Assigned task » Lines containing the word "border" are to be copied from the data below.

---------- Extracted information ----------

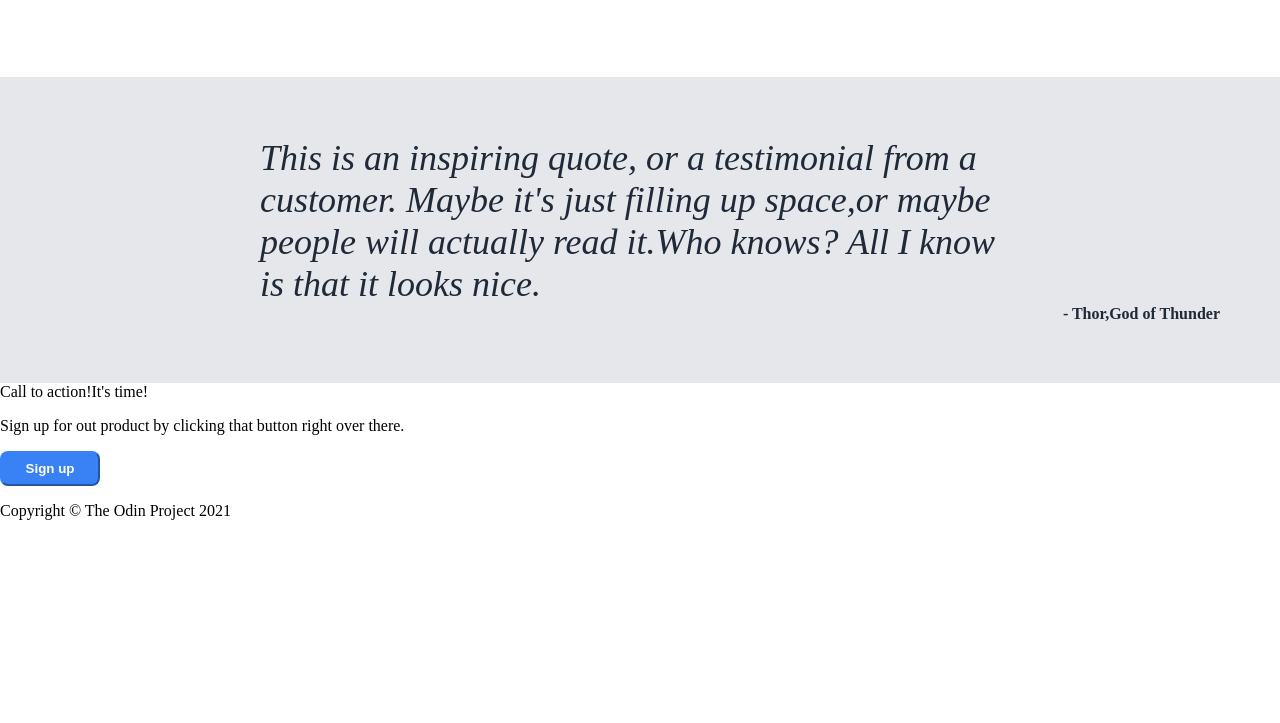
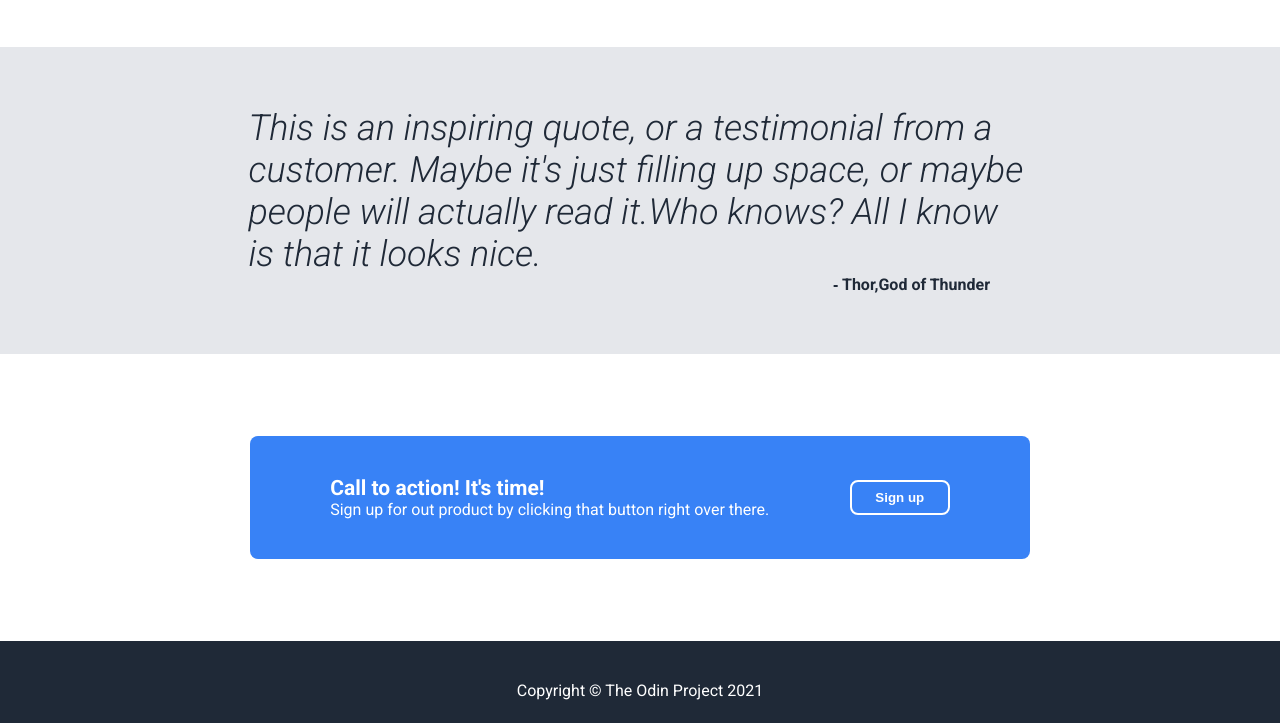
Before and after one commit to LanBlast1/Landing-page, a plain HTML site: page index.html in a window 1280 px wide. Shown: the part 856-1579 px from the top of the page. Before the commit the page ends 1392 px from the top, so only its background shows below. Drawn offline with Linux system fonts and the light colour scheme.

Commit message:
add the completed files of html and css
Just some finishing touches remain because I
forgot to use box-sizing border-box.LOL.
(In short,minor adjustments to be done)
(Change padding,width as per the original image)

```diff
--- a/index.html
+++ b/index.html
@@ -5,6 +5,9 @@
     <meta name="viewport" content="width=device-width, initial-scale=1.0">
     <title>Document</title>
     <link rel="stylesheet" href="./style.css">
+    <link rel="preconnect" href="https://fonts.googleapis.com">
+    <link rel="preconnect" href="https://fonts.gstatic.com" crossorigin>
+    <link href="https://fonts.googleapis.com/css2?family=Roboto:ital,wght@0,100;0,300;0,400;0,500;0,700;0,900;1,100;1,300;1,400;1,500;1,700;1,900&display=swap" rel="stylesheet">
 </head>
 <body>
     <div class="header">
@@ -18,9 +21,9 @@
         </div>
         <div class="header-two">
             <div class="one">
-                <h1>This website is awesome.</h1>
+                <p class="awesome">This website is awesome.</p>
                 <p>This website has some subtext that goes here under the main title.It's a smaller font and the color is lower contrast</p>
-                <button >Sign up</button>
+                <button id="sign-up-one">Sign up</button>
             </div>
             <img src="./images/porsche.jpg" height="400" width="600">
         </div>
@@ -45,16 +48,24 @@
         </div>
     </div>
     <div class="quote">
-       <p class="inquote">This is an inspiring quote, or a testimonial from a customer. Maybe it's just filling up space,or maybe people will actually read it.Who knows? All I know is that it looks nice.</p>
-       <span id="thor">&#8208; Thor,God of Thunder</span>
+        <p class="inquote">This is an inspiring quote, or a testimonial from a customer. Maybe it's just filling up space, or maybe people will actually read it.Who knows? All I know is that it looks nice.</p>
+        <div id="thor">
+            <p>&#8208; Thor,God of Thunder</p>
+        </div>
     </div>
-    <div>
-        <span>Call to action!It's time!</p>
-        <p>Sign up for out product by clicking that button right over there.</p>
-        <button>Sign up</button>
+    <div class="siaction">
+        <div class="haction">
+            <div class="action">
+                <p class="Call">Call to action! It's time!</p>
+                <p>Sign up for out product by clicking that button right over there.</p>
+            </div>
+            <div class="clsi2">
+                <button id="sign-up-two">Sign up</button>
+            </div>
+        </div>
     </div>
     <div class="footer">
-        <p>Copyright &#169; The Odin Project 2021</p>
+        <p>Copyright  &#169;  The Odin Project 2021</p>
     </div>
 </body>
 </html>
--- a/style.css
+++ b/style.css
@@ -3,18 +3,30 @@ body{
     flex-direction: column;
     margin: 0;
     padding: 0;
+    font-family: "Roboto", sans-serif;
+    font-weight: 400;
+    font-style: normal;
+    box-sizing: border-box;
+}
+
+p{
+    margin: 0;
 }
 
 .header{
     display: flex;
     flex-direction: column;
+    color: white;
+}
+
+.header,.footer{
     background-color: #1F2937;
-    color: white;
 }
 
 .header-one{
     display: flex;
     justify-content: space-around;
+    margin-top: 30px;
 }
 
 ul{
@@ -48,10 +60,18 @@ button{
     background-color: #3882F6;
     width: 100px;
     padding: 8px;
-    border-radius: 8px;
-    border-color: #3882F6;
     color: white;
     font-weight: bold;
+}
+
+#sign-up-one,#sign-up-two{
+    border-style: solid;
+    border-radius: 8px;
+}
+
+#sign-up-one{
+    border-color: #3882F6;
+    margin-top: 10px;
 }
 
 .header-two .one{
@@ -59,7 +79,7 @@ button{
     color:#E5E7EB;
 }
 
-.one h1{
+.one .awesome{
     font-size: 48px;
     font-weight: 800;
     color: #F9FAF8;
@@ -75,8 +95,8 @@ button{
 .information{
     display: flex;
     justify-content: center;
-    gap:20px;
     margin-bottom: 80px;
+    gap:30px;
 }
 
 .subtext{
@@ -95,13 +115,13 @@ button{
     align-items: center;
     background-color: #E5E7EB;
     padding: 60px;
-    position: relative;
 }
 
 .quote .inquote{
-    max-width: 760px;
+    max-width: 783px;
     font-size: 36px;
     font-style:  italic;
+    font-weight: 300;
     color:#1F2937;
     margin: 0;
 }
@@ -112,5 +132,48 @@ button{
     font-size: 16px;
     font-style: normal;
     font-weight: 700;
-    align-self: flex-end;
+    width: 760px;
+    text-align: end;
+    padding-right: 60px;
 }
+
+.siaction{
+    display: flex;
+    justify-content: center;
+    padding: 82px;
+}
+.haction{
+    display: flex;
+    background-color: #3882F6;
+    width: 700px;
+    justify-content: space-around;
+    padding: 40px;
+    border-radius: 8px;
+}
+.action{
+    display: flex;
+    flex-direction: column;
+    color:white;
+}
+
+#sign-up-two{
+    border-color: white;
+}
+
+.clsi2{
+    align-self: center;
+}
+
+
+.Call{
+    font-weight: bold;
+    font-size: 21px;
+}
+
+.footer{
+    display: flex;
+    justify-content: center;
+    align-items: center;
+    color: white;
+    padding: 40px;
+}
```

----------

Answer for the task »
forgot to use box-sizing border-box.LOL.
+    box-sizing: border-box;
-    border-radius: 8px;
-    border-color: #3882F6;
+    border-style: solid;
+    border-radius: 8px;
+    border-color: #3882F6;
+    border-radius: 8px;
+    border-color: white;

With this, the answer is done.